Did you know that Chrome has its own task manager, entirely separate from the one you might find in Windows or OS X? We’ll take you through what it is and why you might want to know about it.
Google’s Chrome web browser, especially on the PC and Mac, is famously known for performance and battery life issues. Some of those issues are related to the browser’s notoriously poor memory performance (it will sometimes eat just about every bit of memory that it can); others are related to how Chrome uses your laptop’s CPU.
What is the Chrome Task Manager?
One common source of problems, however, is Chrome’s popular library of extensions. Extensions, if you aren’t already familiar, are little bits of software that you can download and install into your web browser in order to expand upon its base functionality. Some of the most popular extensions will block ads, change how webpages look, or make sharing content to Facebook and Twitter easier.
This is all to give a little background on why you might want to look at Chrome’s criminally undervalued tool: the Chrome Task Manager. Just like Windows’ Task Manager or the Mac’s Activity Monitor, you can use this tool to see exactly how Chrome is interacting with your system.
When you open it up, you’ll be presented with a series of columns labeled Task, Memory, CPU, Network, and Process ID. We can safely ignore the last column; it’s used to identify the specific processes your browser is running on the CPU.

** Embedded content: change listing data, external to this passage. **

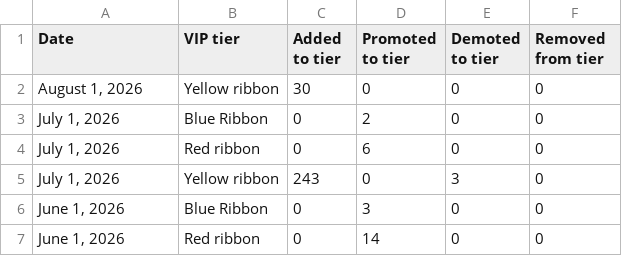
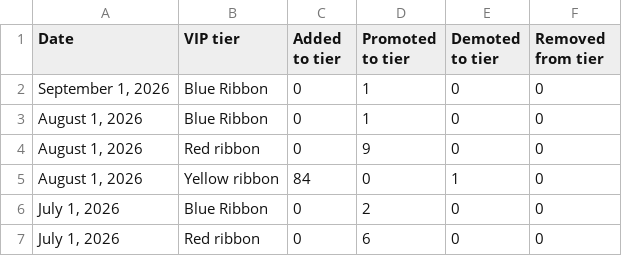
Before and after one commit to Equestrian-Labs-Dashboard/Report-Upsell---Smile-Report, a CSV file: data/smile/smile_vip_tier_changes.csv, drawn as a sheet; only a part is shown; the shorter side is filled out with more unchanged rows.

```diff
--- a/data/smile/smile_vip_tier_changes.csv
+++ b/data/smile/smile_vip_tier_changes.csv
@@ -1,3 +1,6 @@
 Date,VIP tier,Added to tier,Promoted to tier,Demoted to tier,Removed from tier
-"August 1, 2026",Yellow ribbon,30,0,0,0
+"September 1, 2026",Blue Ribbon,0,1,0,0
+"August 1, 2026",Blue Ribbon,0,1,0,0
+"August 1, 2026",Red ribbon,0,9,0,0
+"August 1, 2026",Yellow ribbon,84,0,1,0
 "July 1, 2026",Blue Ribbon,0,2,0,0
```
Also changed, not shown: data/smile/smile_outstanding_points_over_time.csv, data/smile/smile_points_activity_over_time.csv, 5 other files.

Task, unsurprisingly, identifies the what is using resources. You’ll see an entry for the base Chrome browser, entries for every tab you have open, and tabs for every extension you have installed and active (if you have extensions installed but have disabled them in your Extensions submenu, they won’t appear in your Task Manager – they’re basically turned completely off). Memory shows how much RAM each task is ostensibly using. CPU shows processor use for the tasks, and as you can probably guess, Network will show how much network traffic a site is process is using (note: most of the time, this will be filled with zeroes or N/A; downloads won’t show up here).
You can customize the columns that get displayed by right-clicking on any of the column headers and selecting from a list, but fair warning – most of them are really only of interest to developers. They’re fun to explore, though; you can see how much of your graphics card memory Chrome is using, among others.
How to open the Chrome Task Manager
Accessing the Chrome Task Manager is actually really simple. With Chrome open, click on the Chrome menu in the upper right-hand corner, which now looks like three horizontal lines stacked on top of each other. In the drop-down menu that appears, click on More Tools, and in the new menu, click on Task Manager.
You can open it like this on both PC and Mac, but Windows users have an even easier method. Again, with Chrome open, just press your Shift + Esc keys at the same time (it’s easy if you hold down Shift and tap the Esc key, then let them both go) and the Task Manager will pop up in a new window.
How to use the Chrome Task Manager
Now that we know what the Chrome Task Manager is, and how to open it, why would you want to bother?
Remember earlier how we discussed some of Chrome’s memory or performance issues? You can open the Chrome Task Manager and check out the memory being used; if you find yourself suddenly running into performance issues while browsing the web, the Task Manager can give substantial insight as to what might be causing the problem.
Another good use of the tool is to keep an eye on what the various extensions you’ve installed are doing. Extensions are a great way to introduce instabilities – or worse, malware – on your system. If you look at the Task Manager and find that an extension is using an unexpected amount of memory, CPU, or network, it might be a good idea to uninstall or disable that extension.
If you look at the bottom of the window, you’ll see a link and a button. End Process does what it sounds like – if you have something acting up, you can click on the troublemaking task, hit the End Process button, and Chrome will kill it.
Occasionally you’ll find that a tab becomes unresponsive, and it’s become so frozen that you can’t even click on the tab’s ‘x’ symbol to close it. That’s when the Task Manager can become so useful, as you can specifically close a single tab without having to force quit the entire web browser, and potentially lose unsaved work in the other tabs.
You’ll see your tab replaced with this text – you’ve probably seen it before if you’ve had a tab, or an extension running within the tab, crash on you. Chrome was one of the first browsers to run all of its tabs and extensions each within their own process, which is what allows you close these tabs or extensions without bringing the whole browser down.
The other link on the bottom is labelled Stats for nerds. That’s mostly true. But it does offer one feature that anyone could find useful: it will show you how much memory is being used by every browser that’s currently running on your system, not just Chrome’s own.
That’s something that you can find by running your own computer’s Task Manager / Activity Monitor, but it offers a nice comparison since you could load up, say, Safari or Microsoft Edge, Google Chrome, and Mozilla Firefox with the same tabs, and see how much memory they’re all using. In the picture above, you can see that Google has found Safari and posted its memory details just below Chrome’s.
If you’re viewing this post in Chrome, you can copy and past chrome://memory-redirect/ into your address bar at the top. It’ll bring up this About memory screen directly, without having to first launch the Task Manager.